Your task: Sort through the entries below and pull out lines containing the word "source".

Difference listings:
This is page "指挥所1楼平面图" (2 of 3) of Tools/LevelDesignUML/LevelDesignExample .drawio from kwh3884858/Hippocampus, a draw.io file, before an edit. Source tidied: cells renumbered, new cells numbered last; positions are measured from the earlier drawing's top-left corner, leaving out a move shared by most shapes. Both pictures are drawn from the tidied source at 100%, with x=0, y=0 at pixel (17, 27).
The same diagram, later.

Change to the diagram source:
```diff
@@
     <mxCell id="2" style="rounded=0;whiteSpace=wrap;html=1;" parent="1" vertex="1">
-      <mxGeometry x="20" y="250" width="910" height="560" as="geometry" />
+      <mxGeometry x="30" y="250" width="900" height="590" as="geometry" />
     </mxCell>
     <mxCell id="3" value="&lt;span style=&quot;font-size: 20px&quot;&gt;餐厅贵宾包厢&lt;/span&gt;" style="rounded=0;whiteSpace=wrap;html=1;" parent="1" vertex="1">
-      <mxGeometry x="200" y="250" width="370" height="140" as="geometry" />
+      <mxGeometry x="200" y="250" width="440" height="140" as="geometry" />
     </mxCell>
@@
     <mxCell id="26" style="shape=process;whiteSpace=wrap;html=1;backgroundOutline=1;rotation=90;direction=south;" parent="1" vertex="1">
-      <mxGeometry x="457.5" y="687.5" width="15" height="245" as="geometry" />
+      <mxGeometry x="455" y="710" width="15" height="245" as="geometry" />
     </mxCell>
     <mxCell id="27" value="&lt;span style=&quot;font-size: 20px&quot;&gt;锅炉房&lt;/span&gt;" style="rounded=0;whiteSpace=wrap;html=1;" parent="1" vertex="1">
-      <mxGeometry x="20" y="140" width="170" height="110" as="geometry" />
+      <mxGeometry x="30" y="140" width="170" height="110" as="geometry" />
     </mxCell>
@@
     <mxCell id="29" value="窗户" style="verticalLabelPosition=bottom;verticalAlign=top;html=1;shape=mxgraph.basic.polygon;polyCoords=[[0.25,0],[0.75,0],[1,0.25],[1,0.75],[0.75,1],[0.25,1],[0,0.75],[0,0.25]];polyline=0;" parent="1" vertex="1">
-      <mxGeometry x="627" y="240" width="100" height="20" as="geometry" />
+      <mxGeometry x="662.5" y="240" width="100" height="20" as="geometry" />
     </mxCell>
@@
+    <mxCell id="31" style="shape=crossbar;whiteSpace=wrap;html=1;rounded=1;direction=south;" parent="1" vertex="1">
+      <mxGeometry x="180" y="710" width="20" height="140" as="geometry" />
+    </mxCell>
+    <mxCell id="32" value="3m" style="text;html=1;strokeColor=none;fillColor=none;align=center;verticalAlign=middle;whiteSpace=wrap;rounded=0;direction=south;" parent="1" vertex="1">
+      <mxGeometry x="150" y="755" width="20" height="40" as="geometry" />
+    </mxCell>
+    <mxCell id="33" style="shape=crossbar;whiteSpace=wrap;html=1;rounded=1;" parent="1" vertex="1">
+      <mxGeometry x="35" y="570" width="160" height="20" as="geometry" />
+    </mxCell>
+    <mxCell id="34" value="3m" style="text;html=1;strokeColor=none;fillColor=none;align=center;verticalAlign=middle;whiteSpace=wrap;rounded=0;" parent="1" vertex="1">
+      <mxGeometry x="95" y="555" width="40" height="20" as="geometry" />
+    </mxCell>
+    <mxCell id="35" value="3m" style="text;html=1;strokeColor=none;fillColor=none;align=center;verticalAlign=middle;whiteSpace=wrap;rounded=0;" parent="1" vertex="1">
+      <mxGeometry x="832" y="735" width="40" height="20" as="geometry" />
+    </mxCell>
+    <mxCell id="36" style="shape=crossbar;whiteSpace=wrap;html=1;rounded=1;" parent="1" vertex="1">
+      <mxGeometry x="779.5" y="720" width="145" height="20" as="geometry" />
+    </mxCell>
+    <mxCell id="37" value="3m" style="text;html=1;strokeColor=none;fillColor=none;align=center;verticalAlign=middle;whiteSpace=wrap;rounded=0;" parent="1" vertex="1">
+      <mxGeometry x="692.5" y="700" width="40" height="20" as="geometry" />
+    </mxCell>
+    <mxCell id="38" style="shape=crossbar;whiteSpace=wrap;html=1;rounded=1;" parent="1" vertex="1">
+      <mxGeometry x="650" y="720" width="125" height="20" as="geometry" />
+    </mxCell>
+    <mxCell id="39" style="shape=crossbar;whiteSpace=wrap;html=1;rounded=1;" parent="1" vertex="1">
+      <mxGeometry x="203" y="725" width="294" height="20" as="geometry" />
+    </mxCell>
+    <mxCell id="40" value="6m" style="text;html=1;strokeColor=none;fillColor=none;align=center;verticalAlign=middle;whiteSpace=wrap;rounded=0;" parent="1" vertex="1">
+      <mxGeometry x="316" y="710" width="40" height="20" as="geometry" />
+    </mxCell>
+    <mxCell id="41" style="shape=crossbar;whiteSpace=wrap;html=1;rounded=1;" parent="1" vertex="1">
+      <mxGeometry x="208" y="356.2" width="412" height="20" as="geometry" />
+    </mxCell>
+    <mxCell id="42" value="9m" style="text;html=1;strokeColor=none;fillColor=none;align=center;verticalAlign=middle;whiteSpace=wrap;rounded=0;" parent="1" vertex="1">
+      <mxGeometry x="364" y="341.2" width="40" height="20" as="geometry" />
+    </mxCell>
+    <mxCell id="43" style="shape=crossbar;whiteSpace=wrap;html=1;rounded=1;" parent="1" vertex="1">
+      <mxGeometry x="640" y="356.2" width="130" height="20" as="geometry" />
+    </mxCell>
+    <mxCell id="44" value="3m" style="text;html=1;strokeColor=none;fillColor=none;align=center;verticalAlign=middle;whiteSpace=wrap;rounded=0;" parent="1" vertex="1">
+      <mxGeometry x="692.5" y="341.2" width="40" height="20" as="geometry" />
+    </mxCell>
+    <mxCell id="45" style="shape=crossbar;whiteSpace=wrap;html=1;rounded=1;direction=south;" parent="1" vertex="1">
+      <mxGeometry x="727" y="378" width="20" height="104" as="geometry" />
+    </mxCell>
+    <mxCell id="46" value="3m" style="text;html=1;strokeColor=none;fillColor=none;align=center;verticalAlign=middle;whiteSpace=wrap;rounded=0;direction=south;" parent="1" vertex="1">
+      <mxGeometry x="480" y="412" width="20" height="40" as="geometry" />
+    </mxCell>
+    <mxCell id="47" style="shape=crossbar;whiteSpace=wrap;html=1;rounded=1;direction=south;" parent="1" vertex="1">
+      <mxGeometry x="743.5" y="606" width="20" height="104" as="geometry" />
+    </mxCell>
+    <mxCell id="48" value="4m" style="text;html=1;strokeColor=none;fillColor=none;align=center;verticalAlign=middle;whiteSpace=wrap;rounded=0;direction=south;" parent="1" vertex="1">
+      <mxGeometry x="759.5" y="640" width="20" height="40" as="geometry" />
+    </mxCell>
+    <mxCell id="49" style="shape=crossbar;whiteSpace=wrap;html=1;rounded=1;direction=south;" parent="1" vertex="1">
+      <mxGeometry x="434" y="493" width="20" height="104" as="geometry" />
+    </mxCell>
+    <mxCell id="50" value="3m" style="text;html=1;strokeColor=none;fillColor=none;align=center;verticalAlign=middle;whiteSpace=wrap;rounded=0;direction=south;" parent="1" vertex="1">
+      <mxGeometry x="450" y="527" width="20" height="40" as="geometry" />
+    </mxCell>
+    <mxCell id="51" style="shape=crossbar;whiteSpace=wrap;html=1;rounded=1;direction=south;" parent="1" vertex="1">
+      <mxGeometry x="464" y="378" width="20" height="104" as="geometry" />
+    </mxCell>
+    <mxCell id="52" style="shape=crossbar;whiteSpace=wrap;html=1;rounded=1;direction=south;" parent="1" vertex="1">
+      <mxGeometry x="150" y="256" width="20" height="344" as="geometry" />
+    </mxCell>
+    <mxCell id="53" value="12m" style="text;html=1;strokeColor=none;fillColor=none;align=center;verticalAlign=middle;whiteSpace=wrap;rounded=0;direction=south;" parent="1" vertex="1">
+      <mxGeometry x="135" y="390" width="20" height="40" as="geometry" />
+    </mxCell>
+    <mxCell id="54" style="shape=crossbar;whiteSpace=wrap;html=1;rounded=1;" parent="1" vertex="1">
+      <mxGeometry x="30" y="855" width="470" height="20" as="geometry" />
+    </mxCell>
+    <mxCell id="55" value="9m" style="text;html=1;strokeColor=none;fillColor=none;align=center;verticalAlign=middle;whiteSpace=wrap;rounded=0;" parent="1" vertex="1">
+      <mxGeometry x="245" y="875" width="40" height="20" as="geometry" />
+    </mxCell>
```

Output for this task:
This is page "指挥所1楼平面图" (2 of 3) of Tools/LevelDesignUML/LevelDesignExample .drawio from kwh3884858/Hippocampus, a draw.io file, before an edit. Source tidied: cells renumbered, new cells numbered last; positions are measured from the earlier drawing's top-left corner, leaving out a move shared by most shapes. Both pictures are drawn from the tidied source at 100%, with x=0, y=0 at pixel (17, 27).
Change to the diagram source:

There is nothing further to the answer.